Judo classes will begin Wednesday, August 26, 2015
Stallion Springs PAL Judo Club classes are held at the Stallion Springs Rec Center on Monday and Wednesday evenings from 6:30 PM to 8:00 PM.
Head Sensei: John Oglesby.
Renewals: first semester (JAN – MAY) $50.00; second semester (AUG – DEC) $40.00; which averages $10.00 per month for training (8 classes each month).
Fees for new students: $75.00. This includes the first 3 months training and a judogi (uniform).
Stallion Springs judo is on the map with the USJA. Check out the latest online issue of Growing Judo. There is a profile of our club with a group photo of most of the members. There is also an article that I wrote for the magazine on Talent Development in Young People, along with photos of several members.
Introduction to Judo
Stallion Springs PAL Judo Club began in January 1998 as the Tehachapi Valley Judo Club. In 2003, it became part of the Stallion Springs Police Activities League (PAL) program and has been in the current location since the gym was opened in 2006. The club has produced four black belts; placed at the Nationals and California state championships; and won several Gold medals the the Silver State (NV) championships.
Stallion Judo is a USJA club (United States Judo Association)
What is Judo?
Judo is an internationally recognized sport and the first martial art to be accepted into the Olympic Games in 1964.
Judo is a relatively inexpensive activity that can be practiced by almost anyone, recreationally at the club level, or as a competitive sport. Judo is an excellent form of exercise for all ages allowing the individual to set their own pace and limitations. Judo is a martial art and fighting sport, but the combination of carefully selected techniques and strict rules limit the possibility of injury. Beginners are taught to roll and fall correctly before being taught how to throw or grapple. So while judo can be practiced at any age, and every effort is made to make it a safe and enjoyable activity, it is still a contact sport where minor bumps and bruises are inevitable.
As a competitive sport, judo offers the opportunity to progress from local and state tournaments to national and international competition. With diligent training, and an aptitude for judo, it takes about a year to begin competing at the local level. At tournaments competitors are divided by age, weight and skill level. There are divisions for juniors (5 to 12 years), intermediates (13 to 16 years), seniors (17+ years) and masters (40+ and 50+ years).
A judo player is called a judoka; the uniform is a judogi; the training hall is a dojo; and the instructor is addressed as Sensei. The belt colors run white, yellow, orange, green, blue, purple, brown, black.
The Benefits of Judo
Apart from being a martial art, judo is an excellent form of physical training that balances core strength with speed, agility and flexibility. Discipline, self-confidence and respect for others are also key elements of judo training.
For beginners and junior judokas, aged 5 to 16 years, judo develops concentration, balance and coordination in a safe and controlled environment.

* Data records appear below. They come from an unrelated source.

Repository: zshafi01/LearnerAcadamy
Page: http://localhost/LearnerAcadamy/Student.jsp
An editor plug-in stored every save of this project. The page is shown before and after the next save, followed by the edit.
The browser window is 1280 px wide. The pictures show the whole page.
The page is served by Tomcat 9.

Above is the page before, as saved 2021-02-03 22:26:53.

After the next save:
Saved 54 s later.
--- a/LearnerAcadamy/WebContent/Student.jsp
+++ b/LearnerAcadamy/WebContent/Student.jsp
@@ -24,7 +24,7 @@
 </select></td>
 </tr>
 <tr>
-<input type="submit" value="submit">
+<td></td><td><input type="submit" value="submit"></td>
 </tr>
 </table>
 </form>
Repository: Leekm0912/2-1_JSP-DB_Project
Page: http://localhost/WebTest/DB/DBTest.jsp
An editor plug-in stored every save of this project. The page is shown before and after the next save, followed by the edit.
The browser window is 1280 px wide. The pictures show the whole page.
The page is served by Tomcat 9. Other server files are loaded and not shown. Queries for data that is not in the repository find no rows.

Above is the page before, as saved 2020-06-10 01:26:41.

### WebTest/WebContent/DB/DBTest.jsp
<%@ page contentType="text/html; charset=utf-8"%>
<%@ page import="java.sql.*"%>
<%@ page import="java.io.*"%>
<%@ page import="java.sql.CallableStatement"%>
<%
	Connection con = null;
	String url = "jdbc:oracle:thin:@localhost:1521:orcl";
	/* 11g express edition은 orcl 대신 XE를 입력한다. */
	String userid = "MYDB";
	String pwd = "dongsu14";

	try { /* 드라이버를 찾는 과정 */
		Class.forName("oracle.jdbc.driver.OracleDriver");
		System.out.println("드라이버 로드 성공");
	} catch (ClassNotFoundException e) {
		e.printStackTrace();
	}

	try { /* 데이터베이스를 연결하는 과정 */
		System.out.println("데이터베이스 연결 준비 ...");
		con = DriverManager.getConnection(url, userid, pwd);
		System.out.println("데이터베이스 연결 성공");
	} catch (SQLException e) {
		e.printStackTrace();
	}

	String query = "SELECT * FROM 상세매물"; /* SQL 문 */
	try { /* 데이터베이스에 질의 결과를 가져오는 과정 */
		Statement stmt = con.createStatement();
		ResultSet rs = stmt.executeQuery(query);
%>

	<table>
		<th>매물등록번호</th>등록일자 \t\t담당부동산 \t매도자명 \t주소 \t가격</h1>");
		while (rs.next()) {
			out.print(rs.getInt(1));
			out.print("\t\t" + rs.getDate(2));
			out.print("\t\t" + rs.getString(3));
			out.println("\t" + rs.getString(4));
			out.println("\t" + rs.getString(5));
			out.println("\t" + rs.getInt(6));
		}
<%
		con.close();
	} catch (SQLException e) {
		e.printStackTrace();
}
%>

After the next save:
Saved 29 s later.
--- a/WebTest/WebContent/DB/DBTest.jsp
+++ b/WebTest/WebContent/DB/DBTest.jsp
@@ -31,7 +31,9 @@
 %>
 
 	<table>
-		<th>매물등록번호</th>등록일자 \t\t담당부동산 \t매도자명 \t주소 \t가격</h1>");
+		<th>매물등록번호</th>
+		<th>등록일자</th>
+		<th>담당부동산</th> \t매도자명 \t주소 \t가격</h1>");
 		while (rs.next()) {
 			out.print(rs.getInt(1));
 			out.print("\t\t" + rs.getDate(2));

It also helps to build
confidence through learning new physical skills,
such as rolling, falling, throwing and
Even though judo has no striking or kicking techniques, it is still a viable form of self defense. More importantly, judo develops a level of self-confidence and situational awareness that helps in recognizing and then avoiding confrontations.
Judo was developed in Japan, in 1882, by Dr. Jigoro Kano, a progressive educator and sportsman. His goal was to turn the fighting art of ju jitsu into a sport with broad appeal.
His first school (dojo) was the Kodokan, which is in Tokyo, and has over a million visitors each year.
Kodokan Judo has several underpinning principles and philosophies emphasizing moral and spiritual development through physical training. These include “maximum efficiency – minimum effort” and “mutual welfare and benefit.”
Even though judo grew out of ancient martial arts, modern judo has embraced the latest advances in sports physiology, physical education, coaching, and teaching methodologies.
Grassroots judo is managed by two national bodies, the United States Judo Association (www.USJA-judo.org) and the United States Judo Federation (www.USJF.com). The US National Judo Team is managed by USA Judo (www.usjudo.org), and international competition by the International Judo Federation (IJF).
For more information about judo, go to www.JudoInfo.com or one of the above web pages.